Every line below that holds "findViewById" must be copied.

Top of Records for the exercise

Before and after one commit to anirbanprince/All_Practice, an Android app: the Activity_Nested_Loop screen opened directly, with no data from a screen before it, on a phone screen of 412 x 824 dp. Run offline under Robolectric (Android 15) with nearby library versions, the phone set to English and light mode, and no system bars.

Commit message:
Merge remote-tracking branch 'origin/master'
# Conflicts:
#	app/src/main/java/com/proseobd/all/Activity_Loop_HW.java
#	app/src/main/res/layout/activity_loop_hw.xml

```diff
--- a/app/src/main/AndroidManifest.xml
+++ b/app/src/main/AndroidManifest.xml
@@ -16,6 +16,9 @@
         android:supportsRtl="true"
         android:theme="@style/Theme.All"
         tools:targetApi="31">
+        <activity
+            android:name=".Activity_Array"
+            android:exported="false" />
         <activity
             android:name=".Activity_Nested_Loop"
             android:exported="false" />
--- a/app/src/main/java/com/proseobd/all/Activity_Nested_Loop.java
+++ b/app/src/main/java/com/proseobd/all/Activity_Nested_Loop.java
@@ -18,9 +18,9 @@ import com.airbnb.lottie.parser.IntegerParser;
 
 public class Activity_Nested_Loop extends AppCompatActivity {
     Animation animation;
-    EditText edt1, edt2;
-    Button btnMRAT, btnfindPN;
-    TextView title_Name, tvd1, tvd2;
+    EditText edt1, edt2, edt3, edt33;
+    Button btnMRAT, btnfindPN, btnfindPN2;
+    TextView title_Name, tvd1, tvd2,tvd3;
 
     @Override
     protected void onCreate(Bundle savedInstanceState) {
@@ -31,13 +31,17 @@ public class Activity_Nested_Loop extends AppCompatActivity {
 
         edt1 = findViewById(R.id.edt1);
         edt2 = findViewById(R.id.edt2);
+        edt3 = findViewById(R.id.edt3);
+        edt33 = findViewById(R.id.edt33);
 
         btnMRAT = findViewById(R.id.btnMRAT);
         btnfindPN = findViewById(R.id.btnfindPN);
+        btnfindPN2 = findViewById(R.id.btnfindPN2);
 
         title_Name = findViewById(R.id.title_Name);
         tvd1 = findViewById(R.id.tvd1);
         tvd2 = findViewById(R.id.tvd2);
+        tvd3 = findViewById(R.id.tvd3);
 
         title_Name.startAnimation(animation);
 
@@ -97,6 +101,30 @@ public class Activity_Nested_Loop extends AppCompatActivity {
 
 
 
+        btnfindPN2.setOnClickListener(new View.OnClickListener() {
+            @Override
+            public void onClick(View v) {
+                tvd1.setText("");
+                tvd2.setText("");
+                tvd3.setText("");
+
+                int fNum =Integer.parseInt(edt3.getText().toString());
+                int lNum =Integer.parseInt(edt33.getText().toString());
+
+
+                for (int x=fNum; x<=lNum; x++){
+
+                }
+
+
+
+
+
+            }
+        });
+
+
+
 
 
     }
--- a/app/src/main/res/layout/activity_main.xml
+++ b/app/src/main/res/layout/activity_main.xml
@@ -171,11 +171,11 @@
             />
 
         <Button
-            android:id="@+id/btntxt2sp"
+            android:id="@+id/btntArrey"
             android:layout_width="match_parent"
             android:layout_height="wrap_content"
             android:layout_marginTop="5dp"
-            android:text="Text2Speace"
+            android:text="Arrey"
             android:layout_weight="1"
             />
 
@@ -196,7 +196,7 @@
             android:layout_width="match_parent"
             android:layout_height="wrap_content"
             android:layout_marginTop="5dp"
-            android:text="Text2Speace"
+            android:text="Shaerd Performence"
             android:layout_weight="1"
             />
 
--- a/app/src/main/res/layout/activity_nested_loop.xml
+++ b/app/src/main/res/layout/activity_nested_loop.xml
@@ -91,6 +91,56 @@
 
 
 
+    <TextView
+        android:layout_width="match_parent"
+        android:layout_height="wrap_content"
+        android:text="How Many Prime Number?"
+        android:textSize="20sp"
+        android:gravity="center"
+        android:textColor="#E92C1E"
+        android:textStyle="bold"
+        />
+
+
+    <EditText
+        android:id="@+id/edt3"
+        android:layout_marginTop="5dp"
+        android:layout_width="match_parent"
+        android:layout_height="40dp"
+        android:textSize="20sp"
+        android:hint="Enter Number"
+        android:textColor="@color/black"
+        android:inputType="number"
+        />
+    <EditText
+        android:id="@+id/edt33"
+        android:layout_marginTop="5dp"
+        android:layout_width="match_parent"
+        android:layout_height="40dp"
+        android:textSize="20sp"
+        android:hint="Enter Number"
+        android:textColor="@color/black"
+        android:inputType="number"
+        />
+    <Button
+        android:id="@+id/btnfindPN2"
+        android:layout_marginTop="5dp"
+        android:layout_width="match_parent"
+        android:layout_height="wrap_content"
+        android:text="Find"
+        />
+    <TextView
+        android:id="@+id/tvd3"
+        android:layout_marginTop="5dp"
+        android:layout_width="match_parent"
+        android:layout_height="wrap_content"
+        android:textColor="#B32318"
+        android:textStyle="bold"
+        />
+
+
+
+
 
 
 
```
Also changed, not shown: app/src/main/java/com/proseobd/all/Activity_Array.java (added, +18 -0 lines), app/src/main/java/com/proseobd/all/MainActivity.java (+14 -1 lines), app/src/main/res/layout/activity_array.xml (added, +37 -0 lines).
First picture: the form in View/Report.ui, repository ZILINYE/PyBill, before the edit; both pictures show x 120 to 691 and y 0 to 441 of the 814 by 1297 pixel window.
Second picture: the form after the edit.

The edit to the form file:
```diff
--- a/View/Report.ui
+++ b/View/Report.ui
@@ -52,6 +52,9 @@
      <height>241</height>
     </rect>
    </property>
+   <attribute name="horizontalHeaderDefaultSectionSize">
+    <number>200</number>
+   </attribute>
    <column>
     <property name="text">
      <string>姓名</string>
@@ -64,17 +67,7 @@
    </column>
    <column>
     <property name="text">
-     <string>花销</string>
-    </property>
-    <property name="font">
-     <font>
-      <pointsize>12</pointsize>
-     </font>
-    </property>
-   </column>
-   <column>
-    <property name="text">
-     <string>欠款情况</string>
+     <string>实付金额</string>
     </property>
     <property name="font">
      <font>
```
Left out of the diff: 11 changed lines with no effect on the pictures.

Bottom of Records for the exercise

Response to the task =
         edt1 = findViewById(R.id.edt1);
         edt2 = findViewById(R.id.edt2);
+        edt3 = findViewById(R.id.edt3);
+        edt33 = findViewById(R.id.edt33);
         btnMRAT = findViewById(R.id.btnMRAT);
         btnfindPN = findViewById(R.id.btnfindPN);
+        btnfindPN2 = findViewById(R.id.btnfindPN2);
         title_Name = findViewById(R.id.title_Name);
         tvd1 = findViewById(R.id.tvd1);
         tvd2 = findViewById(R.id.tvd2);
+        tvd3 = findViewById(R.id.tvd3);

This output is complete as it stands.